**Exercise requirements**
Every line of the material below should be copied exactly.

**Data**
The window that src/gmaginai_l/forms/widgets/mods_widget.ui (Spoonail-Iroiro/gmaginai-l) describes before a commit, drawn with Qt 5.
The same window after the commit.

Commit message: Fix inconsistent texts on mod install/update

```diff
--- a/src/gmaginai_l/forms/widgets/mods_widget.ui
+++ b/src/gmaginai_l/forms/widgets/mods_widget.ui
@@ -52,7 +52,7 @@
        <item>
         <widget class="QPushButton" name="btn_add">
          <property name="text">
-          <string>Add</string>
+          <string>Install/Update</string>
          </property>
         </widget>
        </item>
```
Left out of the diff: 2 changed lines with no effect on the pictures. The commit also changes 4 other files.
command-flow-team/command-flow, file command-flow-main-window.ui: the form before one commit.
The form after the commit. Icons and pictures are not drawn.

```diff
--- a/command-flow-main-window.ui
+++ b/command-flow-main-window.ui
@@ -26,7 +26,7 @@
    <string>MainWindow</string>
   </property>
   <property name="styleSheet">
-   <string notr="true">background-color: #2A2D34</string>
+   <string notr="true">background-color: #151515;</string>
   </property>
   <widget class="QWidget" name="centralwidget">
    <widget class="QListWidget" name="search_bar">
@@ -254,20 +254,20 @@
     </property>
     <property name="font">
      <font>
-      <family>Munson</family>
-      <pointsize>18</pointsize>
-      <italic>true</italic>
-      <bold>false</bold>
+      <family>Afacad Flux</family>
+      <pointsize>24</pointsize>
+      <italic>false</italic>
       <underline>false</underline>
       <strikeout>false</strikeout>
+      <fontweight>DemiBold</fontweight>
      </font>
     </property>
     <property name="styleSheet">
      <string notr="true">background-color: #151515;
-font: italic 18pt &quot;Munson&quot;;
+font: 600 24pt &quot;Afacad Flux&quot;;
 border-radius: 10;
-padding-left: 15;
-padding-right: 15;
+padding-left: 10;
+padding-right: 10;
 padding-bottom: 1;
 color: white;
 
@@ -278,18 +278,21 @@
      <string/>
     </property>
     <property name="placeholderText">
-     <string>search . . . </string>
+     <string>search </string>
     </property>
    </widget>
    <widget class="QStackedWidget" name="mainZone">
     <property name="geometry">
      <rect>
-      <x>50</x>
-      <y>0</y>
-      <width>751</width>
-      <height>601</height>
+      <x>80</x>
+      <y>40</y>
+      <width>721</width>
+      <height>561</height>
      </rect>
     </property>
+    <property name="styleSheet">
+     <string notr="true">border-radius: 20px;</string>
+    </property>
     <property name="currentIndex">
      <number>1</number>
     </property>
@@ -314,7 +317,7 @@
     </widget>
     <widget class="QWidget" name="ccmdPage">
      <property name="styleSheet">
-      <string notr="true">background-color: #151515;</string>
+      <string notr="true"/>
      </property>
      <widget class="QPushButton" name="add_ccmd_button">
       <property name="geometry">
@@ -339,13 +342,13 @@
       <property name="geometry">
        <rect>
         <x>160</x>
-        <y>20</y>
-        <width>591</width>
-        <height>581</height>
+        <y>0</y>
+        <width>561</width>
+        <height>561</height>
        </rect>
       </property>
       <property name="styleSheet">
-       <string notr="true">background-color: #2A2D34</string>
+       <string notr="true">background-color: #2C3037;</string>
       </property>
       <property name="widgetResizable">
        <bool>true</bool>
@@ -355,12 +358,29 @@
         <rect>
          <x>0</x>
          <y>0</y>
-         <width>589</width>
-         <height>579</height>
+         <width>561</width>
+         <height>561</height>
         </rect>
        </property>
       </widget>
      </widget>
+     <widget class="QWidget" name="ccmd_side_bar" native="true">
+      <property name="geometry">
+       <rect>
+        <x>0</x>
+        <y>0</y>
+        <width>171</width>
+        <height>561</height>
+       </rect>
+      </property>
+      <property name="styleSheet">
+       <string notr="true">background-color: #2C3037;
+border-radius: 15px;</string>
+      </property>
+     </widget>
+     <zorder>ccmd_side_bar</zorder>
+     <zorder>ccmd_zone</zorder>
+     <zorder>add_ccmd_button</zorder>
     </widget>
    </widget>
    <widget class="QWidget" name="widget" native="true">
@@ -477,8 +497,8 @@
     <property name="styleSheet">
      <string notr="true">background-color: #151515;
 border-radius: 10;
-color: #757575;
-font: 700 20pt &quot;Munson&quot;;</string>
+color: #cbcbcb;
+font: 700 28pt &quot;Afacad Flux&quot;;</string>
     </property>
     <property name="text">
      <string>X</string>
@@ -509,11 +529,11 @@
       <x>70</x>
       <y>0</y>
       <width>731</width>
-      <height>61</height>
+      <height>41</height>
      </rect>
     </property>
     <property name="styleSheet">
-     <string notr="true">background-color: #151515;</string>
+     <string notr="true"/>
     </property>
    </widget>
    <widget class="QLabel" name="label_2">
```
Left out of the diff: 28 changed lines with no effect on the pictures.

**Task output**
The window that src/gmaginai_l/forms/widgets/mods_widget.ui (Spoonail-Iroiro/gmaginai-l) describes before a commit, drawn with Qt 5.
The same window after the commit.

Commit message: Fix inconsistent texts on mod install/update

```diff
--- a/src/gmaginai_l/forms/widgets/mods_widget.ui
+++ b/src/gmaginai_l/forms/widgets/mods_widget.ui
@@ -52,7 +52,7 @@
        <item>
         <widget class="QPushButton" name="btn_add">
          <property name="text">
-          <string>Add</string>
+          <string>Install/Update</string>
          </property>
         </widget>
        </item>
```
Left out of the diff: 2 changed lines with no effect on the pictures. The commit also changes 4 other files.
command-flow-team/command-flow, file command-flow-main-window.ui: the form before one commit.
The form after the commit. Icons and pictures are not drawn.

```diff
--- a/command-flow-main-window.ui
+++ b/command-flow-main-window.ui
@@ -26,7 +26,7 @@
    <string>MainWindow</string>
   </property>
   <property name="styleSheet">
-   <string notr="true">background-color: #2A2D34</string>
+   <string notr="true">background-color: #151515;</string>
   </property>
   <widget class="QWidget" name="centralwidget">
    <widget class="QListWidget" name="search_bar">
@@ -254,20 +254,20 @@
     </property>
     <property name="font">
      <font>
-      <family>Munson</family>
-      <pointsize>18</pointsize>
-      <italic>true</italic>
-      <bold>false</bold>
+      <family>Afacad Flux</family>
+      <pointsize>24</pointsize>
+      <italic>false</italic>
       <underline>false</underline>
       <strikeout>false</strikeout>
+      <fontweight>DemiBold</fontweight>
      </font>
     </property>
     <property name="styleSheet">
      <string notr="true">background-color: #151515;
-font: italic 18pt &quot;Munson&quot;;
+font: 600 24pt &quot;Afacad Flux&quot;;
 border-radius: 10;
-padding-left: 15;
-padding-right: 15;
+padding-left: 10;
+padding-right: 10;
 padding-bottom: 1;
 color: white;
 
@@ -278,18 +278,21 @@
      <string/>
     </property>
     <property name="placeholderText">
-     <string>search . . . </string>
+     <string>search </string>
     </property>
    </widget>
    <widget class="QStackedWidget" name="mainZone">
     <property name="geometry">
      <rect>
-      <x>50</x>
-      <y>0</y>
-      <width>751</width>
-      <height>601</height>
+      <x>80</x>
+      <y>40</y>
+      <width>721</width>
+      <height>561</height>
      </rect>
     </property>
+    <property name="styleSheet">
+     <string notr="true">border-radius: 20px;</string>
+    </property>
     <property name="currentIndex">
      <number>1</number>
     </property>
@@ -314,7 +317,7 @@
     </widget>
     <widget class="QWidget" name="ccmdPage">
      <property name="styleSheet">
-      <string notr="true">background-color: #151515;</string>
+      <string notr="true"/>
      </property>
      <widget class="QPushButton" name="add_ccmd_button">
       <property name="geometry">
@@ -339,13 +342,13 @@
       <property name="geometry">
        <rect>
         <x>160</x>
-        <y>20</y>
-        <width>591</width>
-        <height>581</height>
+        <y>0</y>
+        <width>561</width>
+        <height>561</height>
        </rect>
       </property>
       <property name="styleSheet">
-       <string notr="true">background-color: #2A2D34</string>
+       <string notr="true">background-color: #2C3037;</string>
       </property>
       <property name="widgetResizable">
        <bool>true</bool>
@@ -355,12 +358,29 @@
         <rect>
          <x>0</x>
          <y>0</y>
-         <width>589</width>
-         <height>579</height>
+         <width>561</width>
+         <height>561</height>
         </rect>
        </property>
       </widget>
      </widget>
+     <widget class="QWidget" name="ccmd_side_bar" native="true">
+      <property name="geometry">
+       <rect>
+        <x>0</x>
+        <y>0</y>
+        <width>171</width>
+        <height>561</height>
+       </rect>
+      </property>
+      <property name="styleSheet">
+       <string notr="true">background-color: #2C3037;
+border-radius: 15px;</string>
+      </property>
+     </widget>
+     <zorder>ccmd_side_bar</zorder>
+     <zorder>ccmd_zone</zorder>
+     <zorder>add_ccmd_button</zorder>
     </widget>
    </widget>
    <widget class="QWidget" name="widget" native="true">
@@ -477,8 +497,8 @@
     <property name="styleSheet">
      <string notr="true">background-color: #151515;
 border-radius: 10;
-color: #757575;
-font: 700 20pt &quot;Munson&quot;;</string>
+color: #cbcbcb;
+font: 700 28pt &quot;Afacad Flux&quot;;</string>
     </property>
     <property name="text">
      <string>X</string>
@@ -509,11 +529,11 @@
       <x>70</x>
       <y>0</y>
       <width>731</width>
-      <height>61</height>
+      <height>41</height>
      </rect>
     </property>
     <property name="styleSheet">
-     <string notr="true">background-color: #151515;</string>
+     <string notr="true"/>
     </property>
    </widget>
    <widget class="QLabel" name="label_2">
```
Left out of the diff: 28 changed lines with no effect on the pictures.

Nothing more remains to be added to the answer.